WHAT TO PRODUCE
For the records below, report how many lines include the word "sheet". Only the number should appear.
******************************
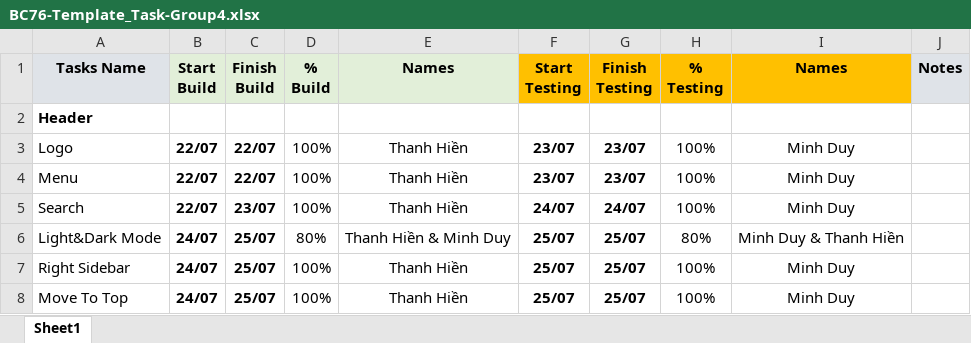
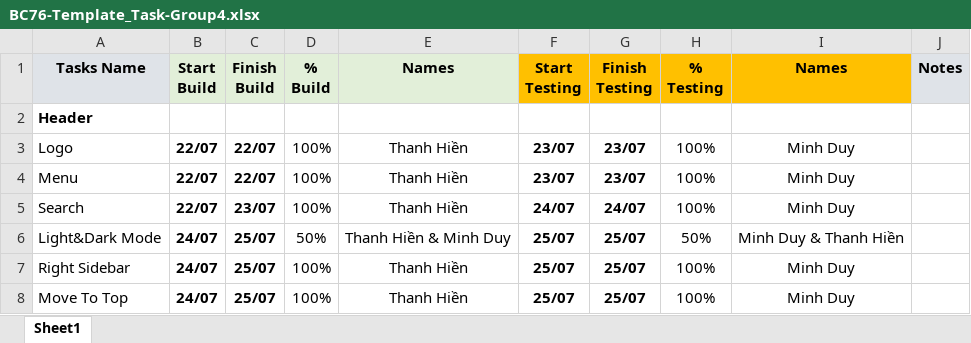
Before and after one commit to thanhhien1732/BC76_Capstone_Group4, an Excel workbook: Template/BC76-Template_Task-Group4.xlsx, sheet Sheet1, drawn as a sheet; only a part is shown; values as stored, in another font and other column widths than the file's, no borders; conditional formats not drawn; the diff names each change by its address in the sheet, - before the commit and + after, or states it on an @@ line.

Commit message:
update template

```diff
--- a/Template/BC76-Template_Task-Group4.xlsx (sheet Sheet1)
+++ b/Template/BC76-Template_Task-Group4.xlsx (sheet Sheet1)
-D6 (% Build): 80%
+D6 (% Build): 50%
-H6 (% Testing): 80%
+H6 (% Testing): 50%
```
******************************
THE COMPLETED TASK
3